* Work instructions *
Which lines in the records below contain the word "culmination"? Report each of them.

Revision tracking records:
=== Section Start ===

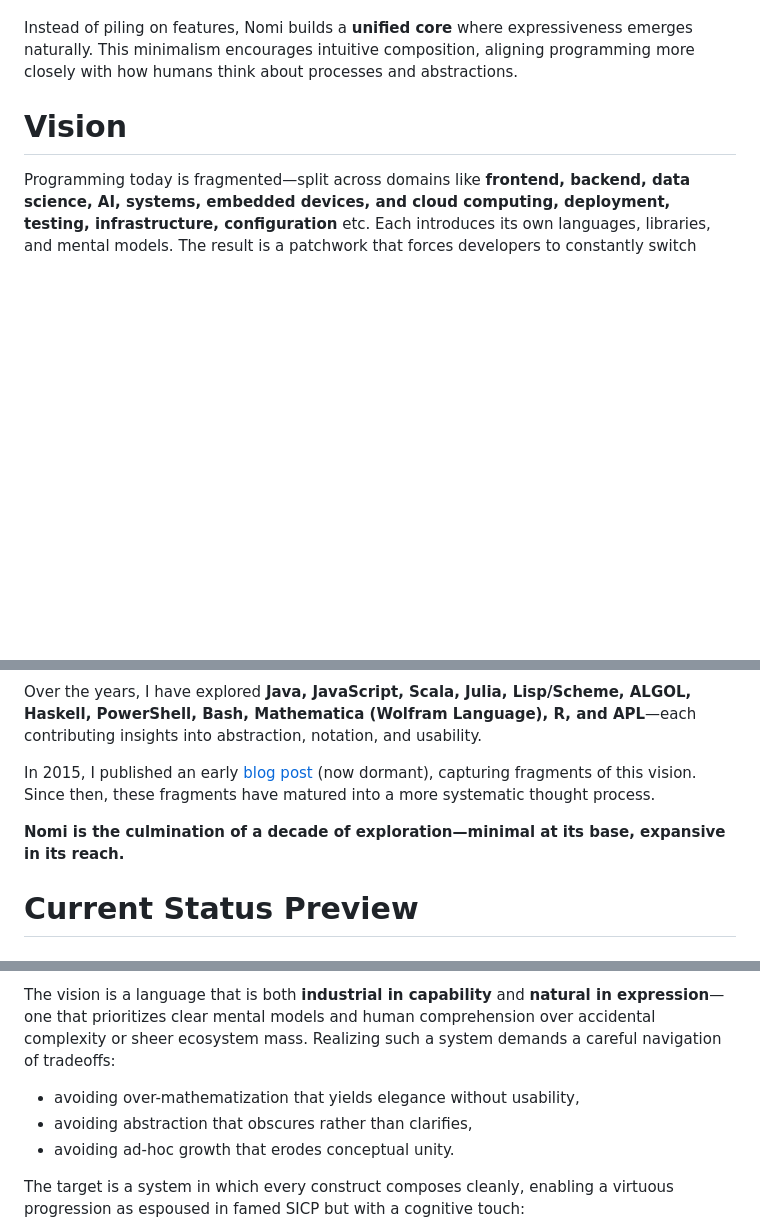
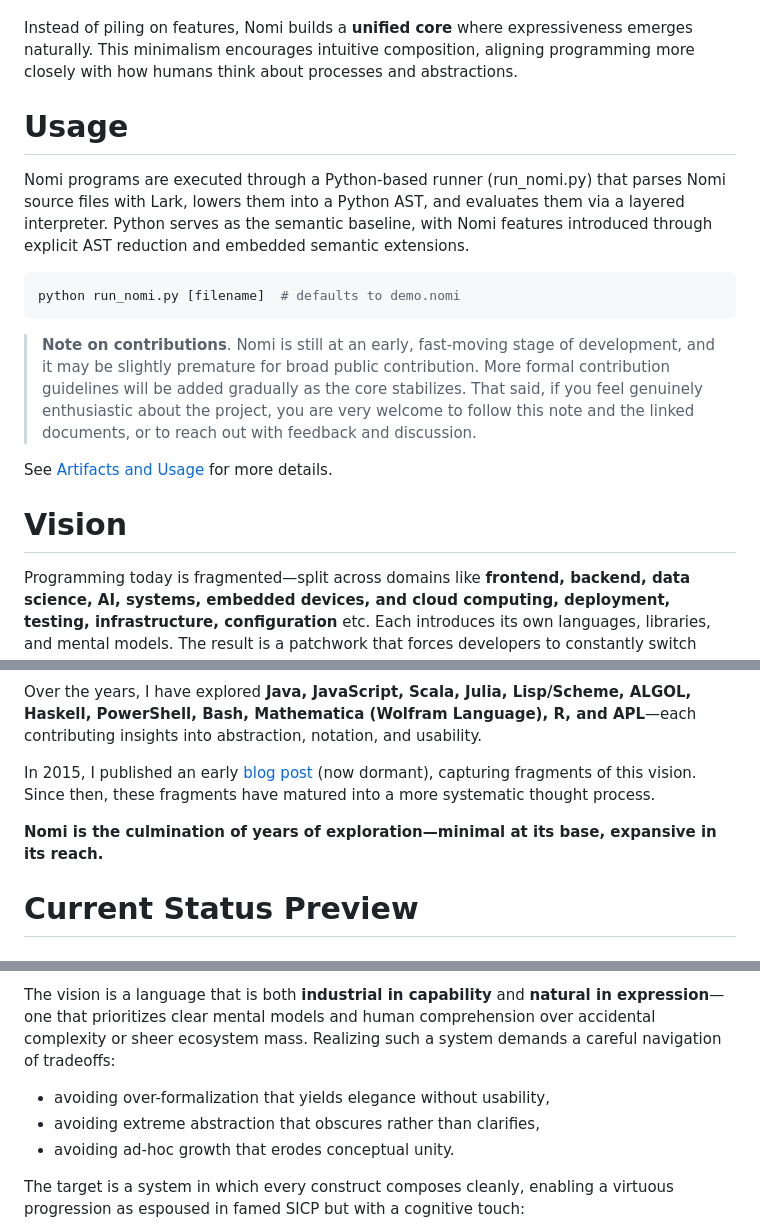
Before and after one commit to durgadatta/nomi, a Markdown page: README.md, 3 parts joined by grey strips. Rendered like a GitHub page; blank space fills up the shorter version.

Commit message:
add notes on usage and artifacts

````diff
--- a/README.md
+++ b/README.md
@@ -6,6 +6,15 @@ Nomi is an experimental programming language built on the simplest foundation: *
 
 Instead of piling on features, Nomi builds a **unified core** where expressiveness emerges naturally. This minimalism encourages intuitive composition, aligning programming more closely with how humans think about processes and abstractions.
 
+# Usage
+Nomi programs are executed through a Python-based runner (run_nomi.py) that parses Nomi source files with Lark, lowers them into a Python AST, and evaluates them via a layered interpreter. Python serves as the semantic baseline, with Nomi features introduced through explicit AST reduction and embedded semantic extensions.
+
+``` bash
+python run_nomi.py [filename]  # defaults to demo.nomi
+```
+> **Note on contributions**. Nomi is still at an early, fast-moving stage of development, and it may be slightly premature for broad public contribution. More formal contribution guidelines will be added gradually as the core stabilizes. That said, if you feel genuinely enthusiastic about the project, you are very welcome to follow this note and the linked documents, or to reach out with feedback and discussion.
+
+See [Artifacts and Usage](documentation/artifacts_and_usage.md) for more details.
 
 # Vision
 
@@ -40,7 +49,7 @@ Over the years, I have explored **Java, JavaScript, Scala, Julia, Lisp/Scheme, A
 
 In 2015, I published an early [blog post](https://dindefi.wordpress.com/2015/09/08/programming-languages-pl/) (now dormant), capturing fragments of this vision. Since then, these fragments have matured into a more systematic thought process.
 
-**Nomi is the culmination of a decade of exploration—minimal at its base, expansive in its reach.**
+**Nomi is the culmination of years of exploration—minimal at its base, expansive in its reach.**
 
 
 # Current Status Preview
@@ -116,8 +125,8 @@ This effort continues a long-standing intellectual pursuit: the search for a for
 
 The vision is a language that is both **industrial in capability** and **natural in expression**—one that prioritizes clear mental models and human comprehension over accidental complexity or sheer ecosystem mass. Realizing such a system demands a careful navigation of tradeoffs:
 
-- avoiding over-mathematization that yields elegance without usability,
-- avoiding abstraction that obscures rather than clarifies,
+- avoiding over-formalization that yields elegance without usability,
+- avoiding extreme abstraction that obscures rather than clarifies,
 - avoiding ad-hoc growth that erodes conceptual unity.
 
 The target is a system in which every construct composes cleanly, enabling a virtuous progression as espoused in famed SICP but with a cognitive touch:
````
Also changed, not shown: documentation/artifacts_and_usage.md (added, +67 -0 lines).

=== Section End ===

* Answer *
-**Nomi is the culmination of a decade of exploration—minimal at its base, expansive in its reach.**
+**Nomi is the culmination of years of exploration—minimal at its base, expansive in its reach.**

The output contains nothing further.